Note that this is the announcement for the October release, however the November release is now available although it doesn’t have a blog post.
I can’t believe fonts still get released with mainly basic latin support. Languages that don’t use the latin script have a major disability here.
Well it is a font for programming (done mainly in latin script), by designers who speak and write languages that mainly use latin script, for a userbase that too prioritises latin script. I don’t think it’s ridiculous that basic latin support was the MVP.
I know people that use non-English languages with latin scripts use their language in code (because not every code is for international view). I think that programming is done mainly in latin script because latin script is all that’s available mainly. Besides, even if you do your programming in latin your data may be any script in Unicode.
I believe MS is all in on i18n, but these things take time. It’s not as if there isn’t literally hundreds of other fonts available in the meantime, many of them that cover more than latin scripts.
It’s a work in progress, the font isn’t final. The linked post mentions a roadmap, which after some clicking around can be found here:
Indeed. I wonder if there’s a good reason not to merge wide covering fonts like Unifont with WIP fonts until more unicode blocks are implemented.
Doesn’t MS have a “replacement font” functionality, where missing glyphs are filled by a backup font?
I am totally sold on this font. I use it in IntelliJ, (g)vim/MacVim and iterm2. I used FireMono before for years, but this one is better!
no italics, I can’t consider this font. :)

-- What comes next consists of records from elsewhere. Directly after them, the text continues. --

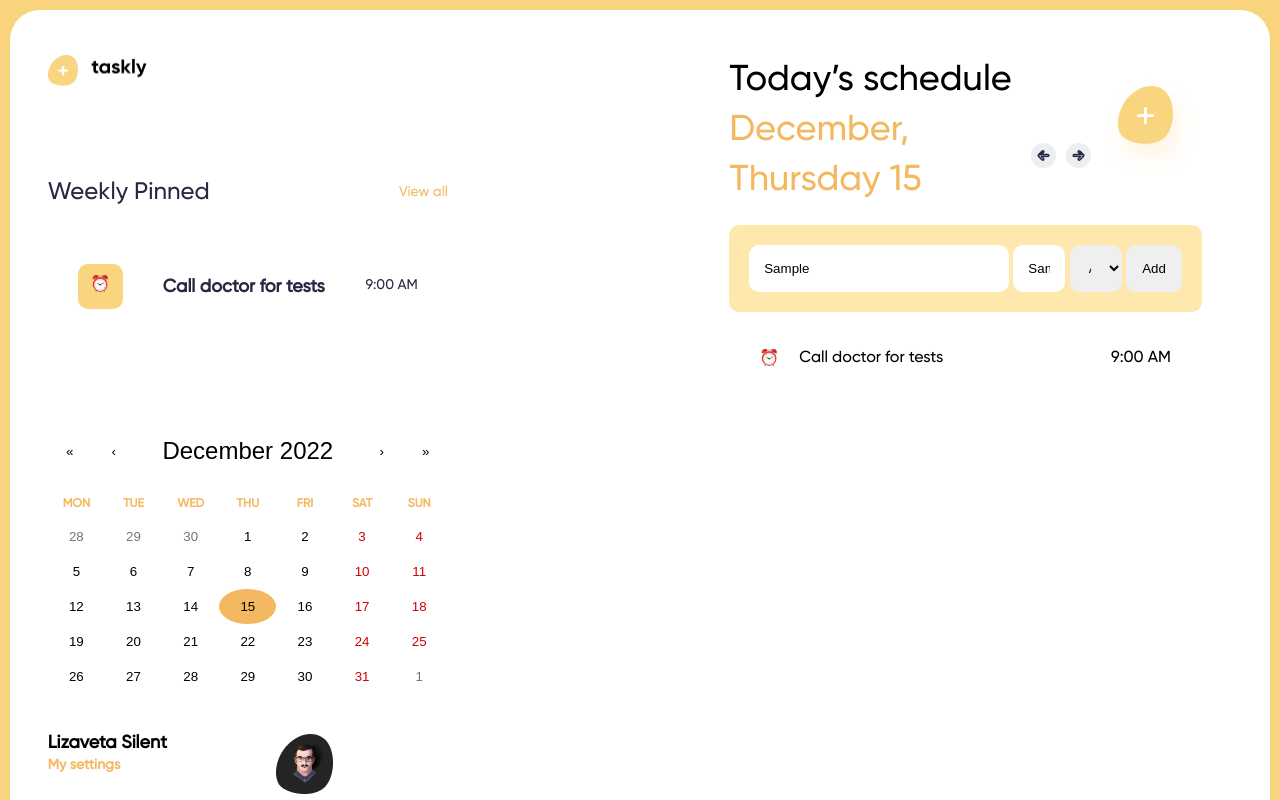
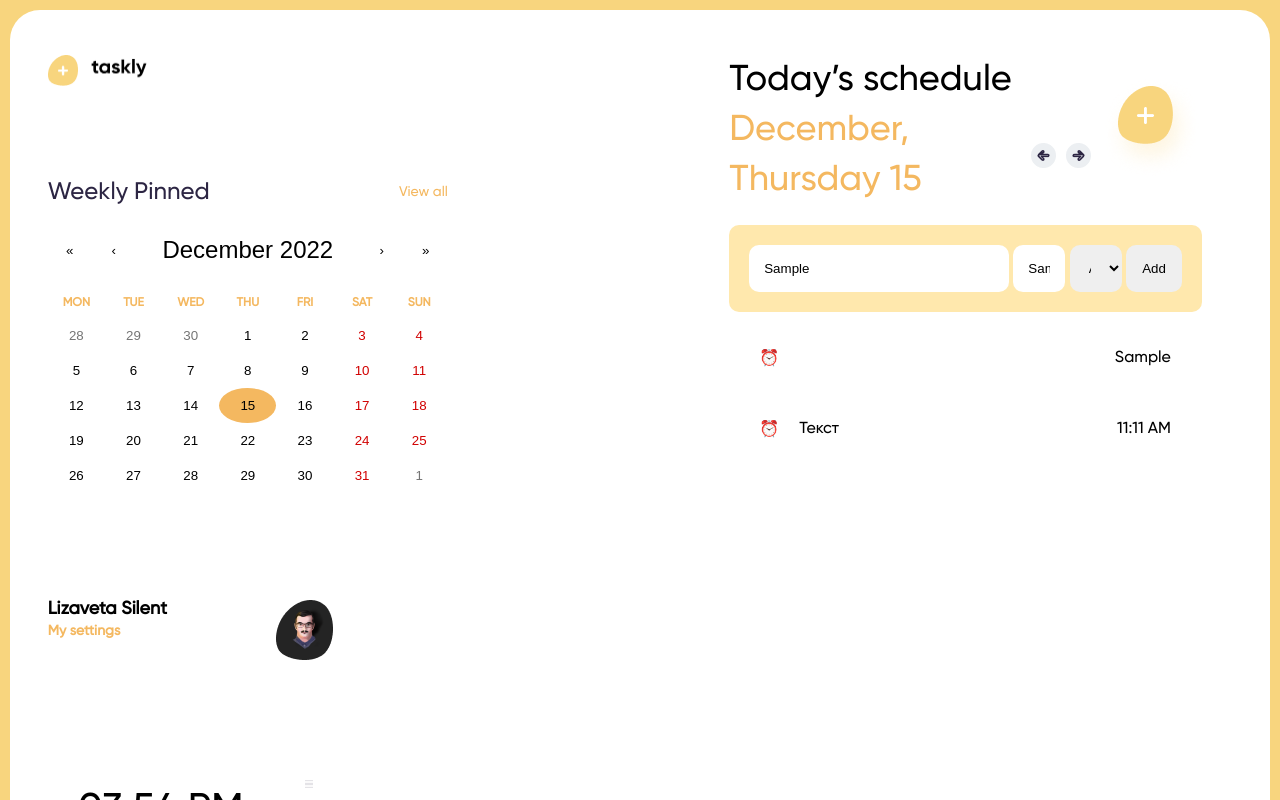
Before and after one commit to lizasilent/taskly, a React (Create React App) app: page / in a window 1280 px wide. Both pictures are taken after typing "Sample", "Sample" into the empty fields and a click on the input "Add". Shown: the top 800 px of the page. Built offline with nearby package versions, Linux system fonts and the light colour scheme.

Commit message:
todo list done

```diff
--- a/src/components/CenterMenu/centerMenu.js
+++ b/src/components/CenterMenu/centerMenu.js
@@ -1,4 +1,4 @@
-import { React, useState, useEffect } from "react";
+import { React, useState } from "react";
 
 import add from "../../images/plus.png";
 import "./centerMenu.css";
@@ -8,22 +8,21 @@ import Form from "../Form/form";
 import DateBlock from "../Date/date";
 
 function CenterMenu() {
-  const [active, setActive] = useState(false);
+  const [active, setActive] = useState(true);
 
   function handleForm() {
     setActive(!active);
   }
 
-  const [todo, setTodo] = useState({text:"", time:"", timeofday:""});
+  const [todo, setTodo] = useState({ text: "", time: "", timeofday: "" });
   const [todos, setTodos] = useState([]);
 
   function addTodo() {
-  setTodos([...todos, todo])
-  setTodo({})
+    if (todo) {
+      setTodos([...todos, todo]);
+      setTodo({ text: "", time: "", timeofday: "" });
+    }
   }
-
-
-
 
   return (
     <div className="middle">
@@ -37,12 +36,9 @@ function CenterMenu() {
           <img className="plus" src={add} alt="plus" onClick={handleForm}></img>
         </div>
       </div>
-      {/* {active && <Form/>} */}
+      {active && <Form todo={todo} setTodo={setTodo} addTodo={addTodo} />}
 
-      <Form todo={todo} setTodo={setTodo} addTodo={addTodo}  />
-      <TodoList />
-
-
+      <TodoList todo={todo} todos={todos} />
     </div>
   );
 }
--- a/src/components/Form/form.js
+++ b/src/components/Form/form.js
@@ -2,6 +2,7 @@ import { React } from "react";
 import "./form.css";
 
 function Form({ todo, setTodo, addTodo }) {
+
   function handleSubmit(e) {
     e.preventDefault();
     addTodo({
@@ -11,16 +12,18 @@ function Form({ todo, setTodo, addTodo }) {
     });
   }
 
+
+
+
   return (
     <form className="form" onSubmit={handleSubmit}>
       <input
         className="form__input_text"
         type="text"
-        name="name"
+        name="text"
         placeholder="Your task"
-        value={todo.text}
         onChange={(e) => {
-          setTodo(e.target.value);
+          setTodo({text:e.target.value});
         }}
       />
       <input
@@ -29,17 +32,15 @@ function Form({ todo, setTodo, addTodo }) {
         name="time"
         placeholder="Time"
         maxLength="5"
-        value={todo.time}
         onChange={(e) => {
-          setTodo(e.target.value);
+          setTodo({time: e.target.value});
         }}
       />
       <select
         className="form__input_time"
         name="timeofday"
-        value={todo.timeofday}
         onChange={(e) => {
-          setTodo(e.target.value);
+          setTodo({timeofday:e.target.value});
         }}
       >
         <option>AM</option>
--- a/src/components/LeftMenu/leftMenu.js
+++ b/src/components/LeftMenu/leftMenu.js
@@ -3,7 +3,7 @@ import "./leftMenu.css";
 import logo from "../../images/Logo2.png";
 
 import CalendarLeft from "../Calendar/calendar";
-import TodoList from "../TodoList/todolist";
+// import TodoList from "../TodoList/todolist";
 
 function LeftMenu() {
   return (
@@ -18,7 +18,7 @@ function LeftMenu() {
           <p className="weekly__header_small">View all</p>
         </div>
 
-        <TodoList theme={"weekly"} />
+        {/* <TodoList theme={"weekly"} /> */}
 
         <CalendarLeft />
       </div>
--- a/src/components/TodoItem/todoitem.js
+++ b/src/components/TodoItem/todoitem.js
@@ -3,24 +3,40 @@ import React from "react";
 import "./todoitem.css"
 
 
-function TodoItem() {
+function TodoItem({index, todo}) {
 
 
 return(
-
-    <li className="item" >
+<>
+<li className="item" id={index}>
     <div className="item__icon">
       ⏰
     </div>
     <div className="item__text-block">
       <p className="item__text_big">
-        Call doctor for tests
+        {todo.text}
       </p>
       <p className="item__text_small">
-        9:00 AM
+        {todo.time} {todo.timeofday}
       </p>
     </div>
   </li>
+  <li className="item">
+  <div className="item__icon">
+    ⏰
+  </div>
+  <div className="item__text-block">
+    <p className="item__text_big">
+     Текст
+    </p>
+    <p className="item__text_small">
+      11:11 AM
+    </p>
+  </div>
+</li>
+</>
+
+
 )
 
 }
--- a/src/components/TodoList/todolist.js
+++ b/src/components/TodoList/todolist.js
@@ -5,13 +5,17 @@ import "./todolist.css";
 import TodoItem from "../TodoItem/todoitem";
 
 function TodoList({ theme, todos}) {
+  let key = Math.floor(Math.random() * 101);
 
   return (
     <div className={classNames("list-block", `list-block_${theme}`)}>
+
       <ul className="list">
-<TodoItem />
+        {
 
-
+        todos.map((todo) => (
+          <TodoItem index={key} todo={todo} />
+        ))}
       </ul>
     </div>
   );
```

I’m torn for this specific reason between Cascadia and Fira Code, but in the end, I have found that I’m not actually missing the italics for coding in the few places where I had previously used it. Your mileage may vary, and I’ve seen some very well-thought-out highlighting themes that would definitely suffer in a font without italics.